By Garry Marr, Family Man,
Financial PostNovember 30, 2009
The registered disability savings plan, first introduced in the March 2007 federal budget, can be used by parents as a key planning tool for the future, writes Family Man columnist Garry Marr.
Former National Hockey League player Jim Kyte knows a little something about living with a disability: He was the first deaf NHL hockey player.
During his pro career from 1983-1997, which included stops in Calgary, Ottawa and Winnipeg, Mr. Kyte made his share of money but this week he confessed much of his wealth has been directed to one of his own children born with a disability — autism.
“They say failing to plan is planning to fail,” jokes Mr. Kyte, who agreed to appear on a conference call sponsored by the Bank of Montreal to promote the bank’s registered disability savings plan (RDSP).
BMO was the first bank to introduce RDSPs in December 2008, and is now first to offer the program to investment advisors through BMO Guardian Funds.

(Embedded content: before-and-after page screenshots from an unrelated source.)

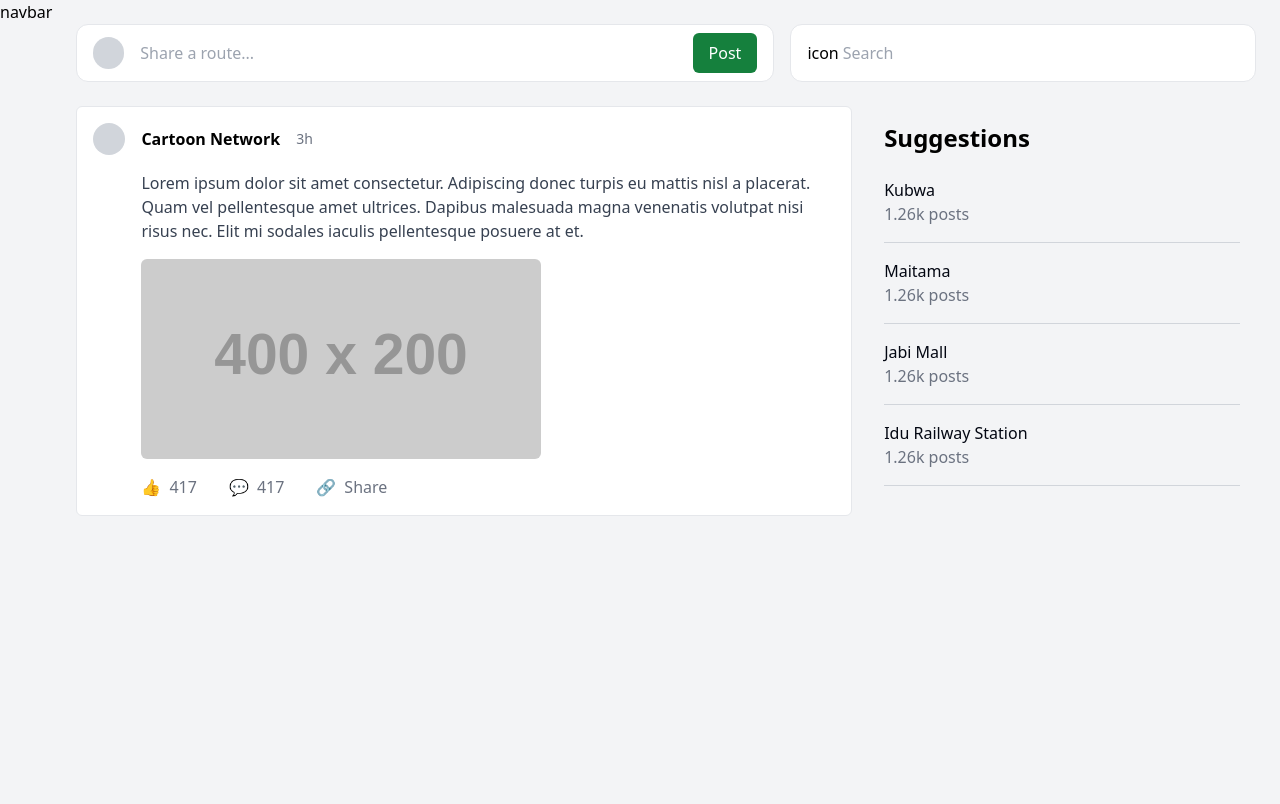
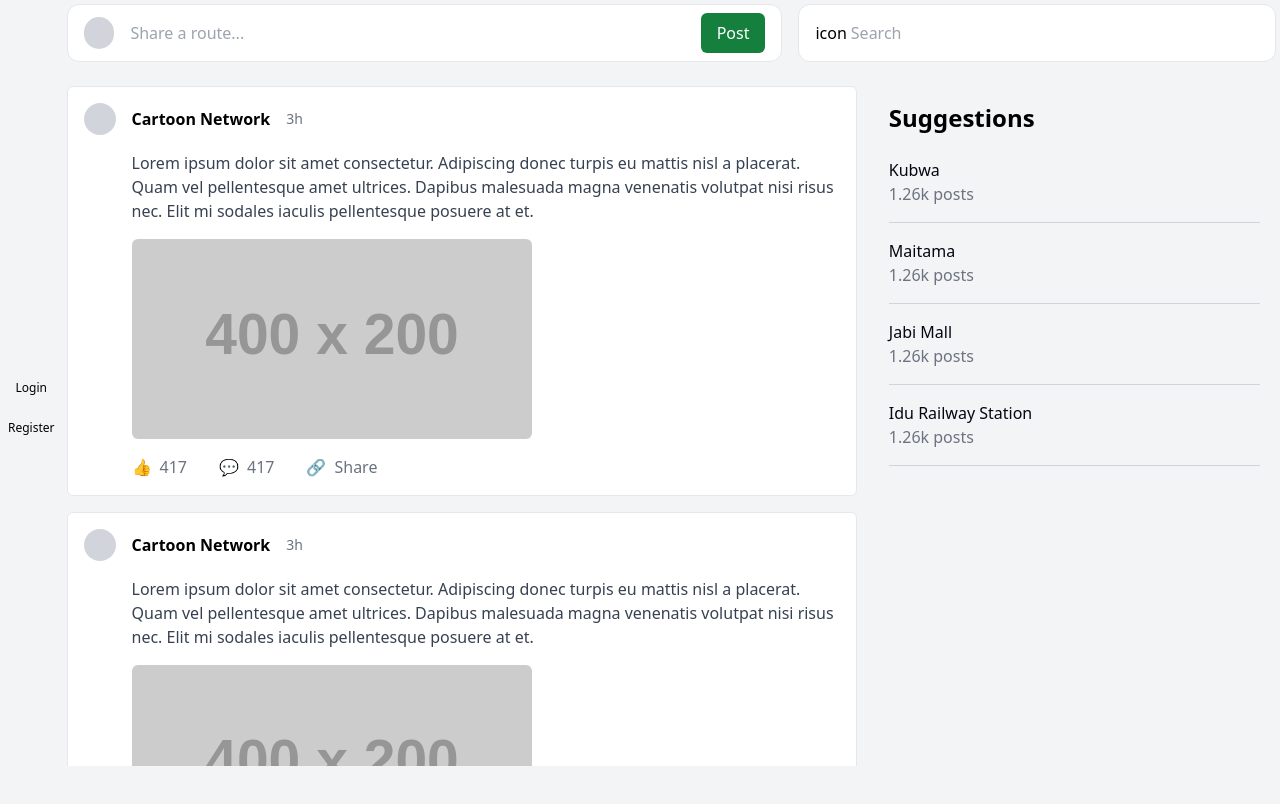
Before and after one commit to Sotonye0808/along-app, a Next.js app: page / in a window 1280 px wide. Shown: the top 804 px of the page. Built offline with nearby package versions, Linux system fonts and the light colour scheme.

Commit message:
adjusted resposiveness in main page, as well as including links to available routes for now, other minor UI/UX adjsutments

```diff
--- a/app/components/Dashboard/Navbar.tsx
+++ b/app/components/Dashboard/Navbar.tsx
@@ -1,7 +1,19 @@
+import Link from "next/link";
 import React from "react";
 
 const Navbar = () => {
-	return <div className="text-center">navbar</div>;
+	return (
+		<div className="p-2 text-ellipsis">
+			<nav className="text-center h-screen flex flex-col gap-6 justify-center items-center text-ellipsis">
+				<Link href="/login" className="text-xs">
+					Login
+				</Link>
+				<Link href="/login" className="text-xs">
+					Register
+				</Link>
+			</nav>
+		</div>
+	);
 };
 
 export default Navbar;
--- a/app/components/Dashboard/SuggestionsPanel.tsx
+++ b/app/components/Dashboard/SuggestionsPanel.tsx
@@ -1,6 +1,8 @@
-import React from "react";
+import React, { useState } from "react";
 
 const SuggestionsPanel = () => {
+    const [isVisible, setIsVisible] = useState(false);
+
     const suggestions = [
         { name: "Kubwa", posts: "1.26k posts" },
         { name: "Maitama", posts: "1.26k posts" },
@@ -8,8 +10,16 @@ const SuggestionsPanel = () => {
         { name: "Idu Railway Station", posts: "1.26k posts" },
     ];
 
+    const toggleVisibility = () => {
+        setIsVisible(!isVisible);
+    };
+
     return (
-		<div className="p-4 bg-transparent rounded-md w-full">
+        <div className="relative md:static p-4 bg-transparent rounded-md w-full">
+            <div className="flex text-xl font-bold md:hidden" onClick={toggleVisibility}>
+                {isVisible ? "-" : "+"}
+            </div>
+            <div className={`md:block md:static ${isVisible ? "fixed right-0 w-fit h-fit bg-white z-20 p-4 pr-6" : "hidden"}`}>
                 <h2 className="font-semibold mb-4 text-2xl">Suggestions</h2>
                 <ul className="space-y-4 py-2">
                     {suggestions.map((item) => (
@@ -24,6 +34,7 @@ const SuggestionsPanel = () => {
                     ))}
                 </ul>
             </div>
+        </div>
     );
 };
 
--- a/app/components/Hero/HeroNavbar.tsx
+++ b/app/components/Hero/HeroNavbar.tsx
@@ -1,5 +1,6 @@
 "use client";
 import React, { useState } from "react";
+import Link from "next/link";
 
 const Navbar = () => {
     const [isOpen, setIsOpen] = useState(false);
@@ -12,7 +13,7 @@ const Navbar = () => {
         <nav className="z-40 flex justify-between items-center py-4 px-6 bg-white shadow-md relative">
             {/* along logo */}
             <div className="text-xl font-bold">
-                along<sub className="text-sm font-medium">TM</sub>
+                <Link href="/">along<sub className="text-sm font-medium">TM</sub></Link>
             </div>
 
             {/* hamburger menu button */}
--- a/app/components/Hero/SignIn.tsx
+++ b/app/components/Hero/SignIn.tsx
@@ -1,6 +1,7 @@
 import React, { useState } from "react";
 import Link from "next/link";
 import { useRouter } from "next/router";
+import Cookies from "js-cookie";
 
 const loginEndpoint = "https://along-backend.onrender.com/login";
 
@@ -32,18 +33,20 @@ const SignIn = () => {
                 body: JSON.stringify(requestBody),
             });
 
-            const data = await response.json();const finish = performance.now();
+            const data = await response.json();
+            const finish = performance.now();
 
             console.log(`response time = , ${finish-start} ms`) // performance measurement
             console.log(data) //debugging log
 
             if (response.ok) {
                 setMessage("Login successful! Redirecting...");
-                // Store response values in local storage or state
-                localStorage.setItem("id", data.id);
+                // Store response values in local storage
+                localStorage.setItem("userID", data.id);
                 localStorage.setItem("name", data.name);
-                localStorage.setItem("accessToken", data.accessToken);
-                localStorage.setItem("refreshToken", data.refreshToken);
+                // Store tokens in cookies
+                Cookies.set("accessToken", data.accessToken, { expires: 1 / 24 }); // 1 hour
+                Cookies.set("refreshToken", data.refreshToken, { expires: 1 }); // 24 hours
 
                 setTimeout(() => {
                     router.push("/");
@@ -53,7 +56,7 @@ const SignIn = () => {
             }
         } catch (error) {
             setMessage("An error occurred. Please try again.");
-            console.error(error)
+            console.error(error);
         } finally {
             setLoading(false);
         }
@@ -66,22 +69,26 @@ const SignIn = () => {
             </p>
             <form className="w-full flex flex-col gap-4 md:text-sm" onSubmit={handleSubmit}>
                 <div className="w-full">
-                    <label className="text-gray-700 font-semibold">Email address</label>
+                    <label htmlFor="login-email" className="text-gray-700 font-semibold">Email address</label>
                     <input
+                        id="login-email"
                         type="email"
                         value={email}
                         onChange={(e) => setEmail(e.target.value)}
                         placeholder="youremail@example.com"
+                        autoComplete="email"
                         className="mt-2 w-full border rounded-full shadow-md px-4 py-2 text-gray-600 focus:outline-none focus:border-black"
                     />
                 </div>
                 <div className="w-full">
-                    <label className="text-gray-700 font-semibold">Password</label>
+                    <label htmlFor="login-password" className="text-gray-700 font-semibold">Password</label>
                     <input
+                        id="login-password"
                         type="password"
                         value={password}
                         onChange={(e) => setPassword(e.target.value)}
                         placeholder="Enter your password"
+                        autoComplete="current-password"
                         className="mt-2 w-full border rounded-full shadow-md px-4 py-2 text-gray-600 focus:outline-none focus:border-black"
                     />
                 </div>
@@ -90,7 +97,7 @@ const SignIn = () => {
                         {loading ? "Signing in..." : "Sign In"}
                     </button>
                     <span className="text-gray-600 mx-4">Or</span>
-                    <button className="bg-white border border-gray-300 shadow-md rounded-full py-2 px-4 hover:bg-gray-100">
+                    <button type="button" className="bg-white border border-gray-300 shadow-md rounded-full py-2 px-4 hover:bg-gray-100">
                         <span className="text-gray-600">G</span>
                     </button>
                 </div>
--- a/app/globals.css
+++ b/app/globals.css
@@ -5,3 +5,14 @@
 body {
 	background-color: #f3f4f6;
 }
+
+/* Helper class for suitable value as max-height, used in the index.tsx for main-panel scrollability, and reusable elsewhere as needed */
+.h-almost {
+	max-height: 85vh;
+}
+
+@media (max-width: 767px) {
+	.h-almost {
+		max-height: 90vh;
+	}
+}
--- a/package.json
+++ b/package.json
@@ -9,11 +9,13 @@
     "lint": "next lint"
   },
   "dependencies": {
+    "js-cookie": "^3.0.5",
     "next": "14.2.13",
     "react": "^18",
     "react-dom": "^18"
   },
   "devDependencies": {
+    "@types/js-cookie": "^3.0.6",
     "@types/node": "^20",
     "@types/react": "^18",
     "@types/react-dom": "^18",
--- a/pages/index.tsx
+++ b/pages/index.tsx
@@ -15,7 +15,7 @@ const Dashboard = () => {
       </div>
 
       {/* Main Content */}
-      <div className="flex-1 p-6">
+      <div className="flex-1 p-1">
         {/* Top Bar */}
         <div className="flex justify-between items-center mb-6">
           <ShareRoute />
@@ -24,9 +24,20 @@ const Dashboard = () => {
 
         {/* Main Panel */}
         <div className="flex">
-          <div className="w-4/6 mr-4">
-            <MainPanel />
-          </div>
+            <div className="md:w-4/6 flex flex-col gap-4 h-almost overflow-y-auto">
+              <div className="md:mr-4">
+              <MainPanel />
+              </div>
+              <div className="md:mr-4">
+              <MainPanel />
+              </div>
+              <div className="md:mr-4">
+              <MainPanel />
+              </div>
+              <div className="md:mr-4">
+              <MainPanel />
+              </div>
+            </div>
           <div className="w-2/6">
             <SuggestionsPanel />
           </div>
```
Also changed, not shown: app/components/Hero/SignUp.tsx (+17 -6 lines), 1 other file (tests, documents, lock files or other folders). Lines whose indentation alone changed are shown as unchanged.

The deadline to take advantage of the government grants and bonds available for RDSPs in 2009 is Dec. 31. The 2008 deadline was extended until March 2, 2009, but there will no such leeway this year.
“When this tool of the RDSP came along it was something that was long overdue,” said Mr. Kyte. “We have been looking and trying to plan for the future. As a parent, when you have young children, you are always worried about the future and what will happen if you are not here. You buy life insurance and so forth. When the children get older, you want them to be contributing members of society. With my son, I hope he can do that, but I don’t know.”
The RDSP, first introduced in the March 2007 federal budget, can be used by parents as a key planning tool for the future. The generosity of the plan is based on certain means tests.
Low-income earners receive a government bond just by registering, provided the recipient of the RDSP is eligible for the disability tax credit. When household net income is under $21,816, the recipient receives a bond of $1,000.
The grants require a contribution and are also income-tested. When annual household income is under $77,664, the recipient of the grant receives $3 for every $1 contributed on the first $500. So, for a contribution of $500, the recipient would get a grant of $1,500. On the next $1,000, it’s $2 for every $1 contributed. Even if household income is above $77,664, the government matches contributions dollar for dollar up to $1,000.
“You have to congratulate the Canadian government for coming out with this and BMO for being the first company to have it. There are a lot of companies that espouse values but BMO follows up its talk with a lot of action,” said Mr. Kyte.
Linda Knight, co-president of BMO Investments, said the bank already has signed up 16,000 Canadians — about 70% of the market.
“We think it’s an amazing program,” said Ms. Knight, adding opening up an advisor channel for customers should add to the number of disabled registering. “This will increase the access to RDSPs. This will give people greater access to opening up and talking about RDSPs.”